My beloved child,

“Thanksgiving Day I had all Mr. Coit’s (the minister of Trinity Episcopal Church) family but Henry Coit and Lucy Ann’s family to dinner, ten besides your grand father and myself. We had a large roast turkey, a boiled turkey with oyster sauce, fricassee chicken with toast and white gravy, a variety of vegetables, apple and pumpkin pie. Snow Ball apples & grapes; to finish off, a strong cup of coffee. I wish you had been here. They seemed to enjoy it…”

 Fannie and husband, Frank had moved to Plattsburgh for good in 1863 and settled in the house to care for her ailing grandparents. With Betsey’s death in 1870, the Delord house now belonged solely to Fannie.   While there still were the social activities for family and friends that her grandmother cultivated, the focus of the house changed. Fannie became more involved in temperance activities and medical causes as well as other social activism. The addition on the back of the house became the Cumberland Bay Works where Fannie’s patented ointment Fanoline was produced. Fannie conducted her medical practice for the poor from the house and periodically soups and stews were prepared for the poor from the kitchen.

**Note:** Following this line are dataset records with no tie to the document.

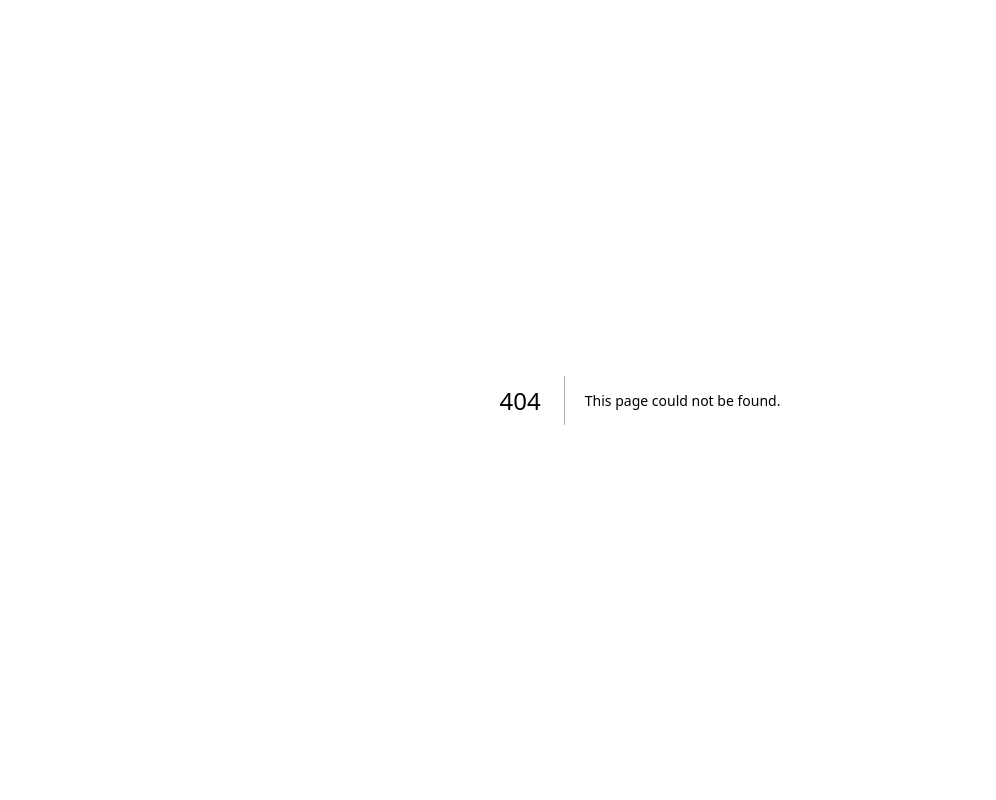
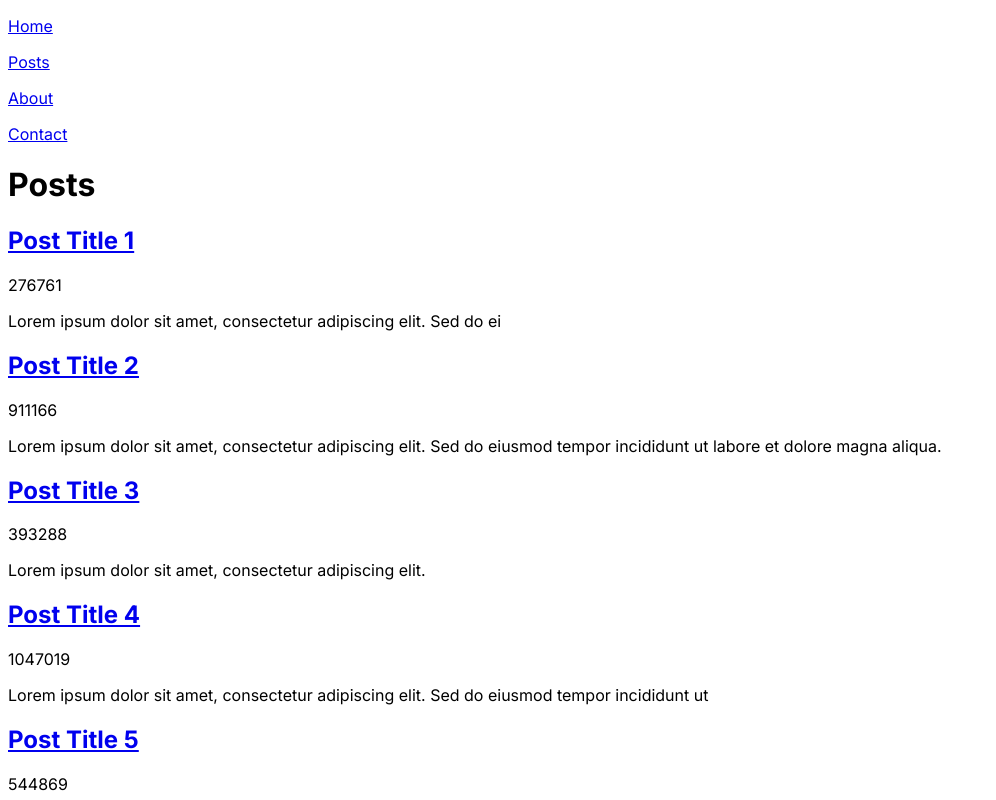
Before and after one commit to jacobi85/nextjs-2, a Next.js app: page /blog/posts in a window 1280 px wide. Before the commit this address had no page. Shown: the top 800 px of the page, without its empty margins (0-996 px from the left). Built offline with nearby package versions, Linux system fonts and the light colour scheme.

Commit message:
added posts

```diff
--- a/src/app/blog/layout.tsx
+++ b/src/app/blog/layout.tsx
@@ -1,3 +1,5 @@
+import SideNav from "@/app/ui/components/sidenav";
+
 export default function Layout({
   children,
 }: Readonly<{
@@ -5,8 +7,7 @@
 }>) {
   return (
     <>
-      <h1>Blog</h1>
-      <hr />
+      <SideNav />
       {children}
     </>
   );
--- /dev/null
+++ b/src/app/blog/posts/page.tsx
@@ -0,0 +1,13 @@
+import { posts } from "@/app/lib/placeholder-data";
+import Post from "@/app/ui/components/posts/Post";
+
+export default function PostsPage() {
+  return (
+    <>
+      <h1>Posts</h1>
+      {posts.map((post) => (
+        <Post key={post.id} {...post} />
+      ))}
+    </>
+  );
+}
--- a/src/app/ui/components/nav-links.tsx
+++ b/src/app/ui/components/nav-links.tsx
@@ -13,29 +13,25 @@
 import clsx from "clsx";
 
 const links = [
-  { name: "Home", href: "/", icon: HomeIcon },
+  { name: "Home", href: "/" },
   {
     name: "Posts",
     href: "/blog/posts",
-    icon: DocumentDuplicateIcon,
   },
-  { name: "About", href: "/blog/about", icon: UserGroupIcon },
-  { name: "Contact", href: "/blog/contact", icon: EnvelopeIcon },
+  { name: "About", href: "/blog/about" },
+  { name: "Contact", href: "/blog/contact" },
 ];
 
 export default async function NavLinks() {
-  const pathname = usePathname();
   return (
     <>
       {links.map((link) => {
-        const LinkIcon = link.icon;
         return (
           <Link
             key={link.name}
             href={link.href}
             className="'flex h-[48px] grow items-center justify-center gap-2 rounded-md bg-gray-50 p-3 text-sm font-medium hover:bg-purple-100 md:flex-none md:justify-start md:p-2 md:px-3'"
           >
-            <LinkIcon className="w-6" />
             <p className="hidden md:block">{link.name}</p>
           </Link>
         );
--- /dev/null
+++ b/src/app/ui/components/posts/Post.tsx
@@ -0,0 +1,23 @@
+import Link from "next/link";
+
+export default function Component({
+  id,
+  title,
+  content,
+  date,
+}: {
+  id: string;
+  title: string;
+  content: string;
+  date: string;
+}) {
+  return (
+    <div key={id} className="border border-gray-200 p-4 my-4">
+      <Link href={`/blog/post/${id}`}>
+        <h2>{title}</h2>
+      </Link>
+      <p className="text-gray-500">{date}</p>
+      <p>{content}</p>
+    </div>
+  );
+}
```
Also changed, not shown: src/app/blog/post/[id]/page.tsx (added, +12 -0 lines), src/app/page.tsx (+5 -3 lines).
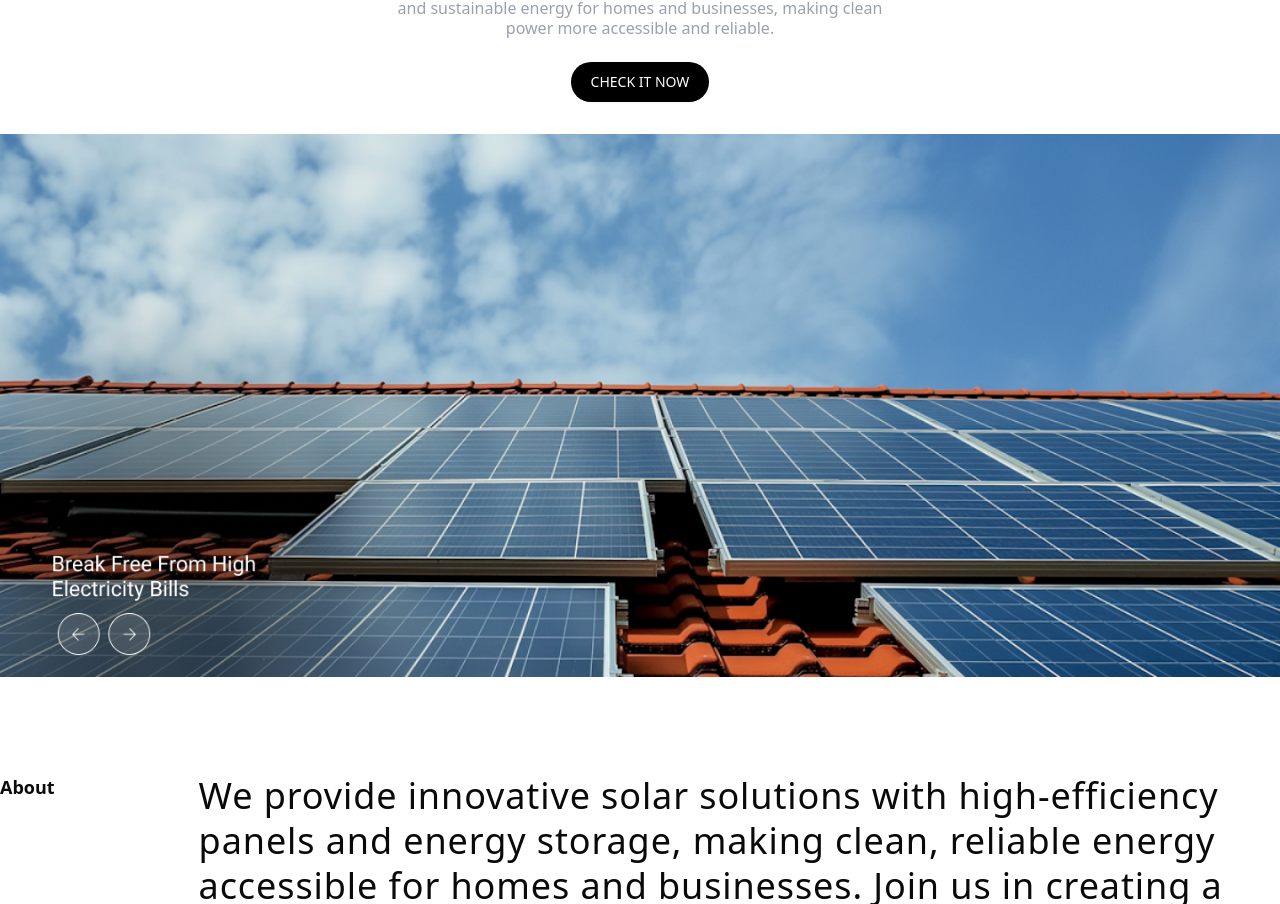
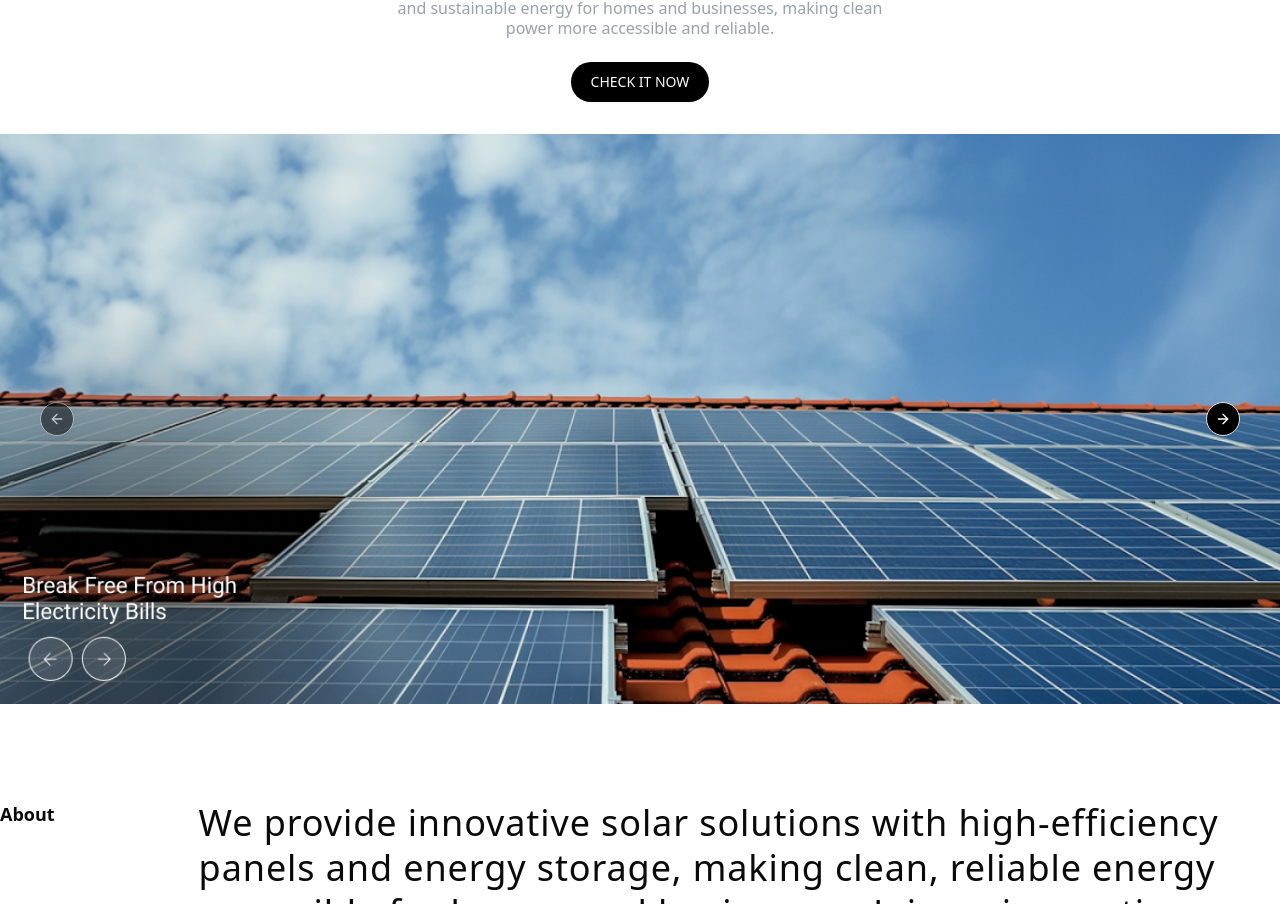
Before and after one commit to Kaveeshala/landing-page2, a Next.js app: page / in a window 1280 px wide. Shown: the part 370-1274 px from the top of the page. Built offline with nearby package versions, Linux system fonts and the light colour scheme.

Commit message:
modify HeroSection

```diff
--- a/app/components/HeroSection.jsx
+++ b/app/components/HeroSection.jsx
@@ -1,49 +1,53 @@
+"use client";
+
+import * as React from "react";
+import { Carousel, CarouselContent, CarouselItem, CarouselNext, CarouselPrevious } from "@/components/ui/carousel";
+import Image from "next/image";
 import { Button } from "@/components/ui/button";
-import { Carousel, CarouselContent, CarouselItem } from "@/components/ui/carousel";
-import Image from "next/image";
-import "@fontsource/roboto/400.css"
 
 const images = [
   "/images/Hero_Image_Carousel.png",
-    "/images/Hero_Image_Carousel.png",
-    "/images/Hero_Image_Carousel.png"
+  "/images/solarpanel1.jpg",
+  "/images/solarpanel2.jpg",
 ];
 
 export default function HeroSection() {
   return (
-    <div className="flex  flex-col items-center justify-center text-center mt-30">
-      <h1 className="text-7xl  tracking-wider">Power Your World,</h1>
-      <h1 className="text-7xl  tracking-wider">Protect Our Planet</h1>
-
+    <div className="flex flex-col items-center justify-center text-center mt-30">
+      <h1 className="text-7xl tracking-wider">Power Your World,</h1>
+      <h1 className="text-7xl tracking-wider">Protect Our Planet</h1>
 
       <p className="max-w-lg text-base font-roboto leading-tight text-gray-400 mt-4">
-        Sunova specializes in innovative solar solutions,
-        providing efficient and sustainable energy for homes
-        and businesses, making clean power more accessible
-        and reliable.
+        Sunova specializes in innovative solar solutions, providing efficient and sustainable energy for homes and businesses, making clean power more accessible and reliable.
       </p>
 
       <Button className="bg-black text-white px-5 py-5 rounded-full mt-6">
         CHECK IT NOW
       </Button>
 
-      {/* image carousel*/}
-      <div className="w-screen mt-8">
-        <Carousel>
+      {/* Image carousel with fixed buttons */}
+      <div className="relative w-screen mt-8">
+        <Carousel className="w-full  mx-auto"> {/* Centered Carousel */}
           <CarouselContent>
-                {images.map ((src, index) => (
+            {images.map((src, index) => (
               <CarouselItem key={index} className="w-full">
+                <div className="w-full h-[570px]"> {/* Set fixed height */}
                   <Image
                     src={src}
                     alt={`Slide ${index + 1}`}
                     width={1920}
-                          height={1080}
-                          className="w-full h-auto object-contain"
+                    height={500}
+                    className="w-full h-full object-cover"
                     priority
                   />
+                </div>
               </CarouselItem>
             ))}
           </CarouselContent>
+
+          <CarouselPrevious className="absolute left-10 top-1/2 transform -translate-y-1/2 bg-black text-white p-4 rounded-full" />
+          <CarouselNext className="absolute right-10 top-1/2 transform -translate-y-1/2 bg-black text-white p-4 rounded-full" />
+
         </Carousel>
       </div>
     </div>
```
Also changed, not shown: public/images/solarpanel1.jpg (added), public/images/solarpanel2.jpg (added). Lines whose indentation alone changed are shown as unchanged.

In 1969 Mrs. John B. Kelley wrote an account of pleasant evenings spent in Fannie’s home during the early part of the century:

“Catherine helped serve and Mrs. Hall told her to set the tea tray and silver service which had been buried in the garden before the British arrived. After the main course was served, the table was crumbed and two kinds of pie brought in. We were urged to take a piece of each! Then those plates were removed, and the table crumbed again and a mound of ice cream brought in! It was flavored by vanilla beans, not extract. Needless to say we suffered and warned our guest of the desserts each time we were invited for dinner.”


The Delord silver tea set

 After Fannie’s death in 1913, the house was bequeathed to Physician’s Hospital. However the hospital didn’t have the means to maintain the property nor a buyer to take it off their hands. Luckily for Plattsburgh, several women carefully cared for the property until they could convince someone to recognize it’s historic value.

 First there was Fannie’s faithful housekeeper, Catherine Dowling, who would continue to take care of the house for the next decade. Some say she would charge curious visitors 25¢ to show them the historic artifacts!

 Then there was Ada Beers, the executrix of Fannie’s will. Aware of the historical significance of the contents of Fannie’s estate, she went to court and succeeded in getting many of the provisions of the will overturned. Fannie had stated she wanted all the portraits, except that of her grandfather, and all the documents to be burned. Also all the “relics and curios” in the house were to be placed in the museum in Albany if Plattsburgh had not established a local museum within three years of her death.

 Finally there was Jeannette Brookings Tuttle. The Regent of the Saranac Chapter of the D.A.R. and historian, Jeannette worked tirelessly to alert the community of the value of the Delord house. She brought visiting doctors from the local hospitals to see Fannie’s medical books (especially a valuable copy of Dr. William Beaumont’s Medical Journal) and evidence of her medical practice. Local college and high school students were brought to the house to “see” the history of the area, including the officer’s mess chest from the Battle of Plattsburgh. Jeannette was dogged in her quest to get philanthropist, William Miner, to purchase the house and invest money in its restoration. Miner set up a Board of Trustees who then received a charter from the New York State Board of Regents. The Delord Mansion became the Kent-Delord House Museum in 1928.

 Thanks to these far-sighted individuals, the Delord house continues to be a centerpiece in Plattsburgh today. The hospitality and social awareness continues with the Museum’s mission to preserve and promote the historic and cultural contributions of the structure and the three generations of Delords, as well as the myriad of friends and visitors who passed through the front (and back) door. The stories are fascinating, funny, and sometimes tragic. I’m sure there are still more that we haven’t uncovered yet.

 Ahh, if only the walls could talk!!


The Kent-Delord House Museum – 2014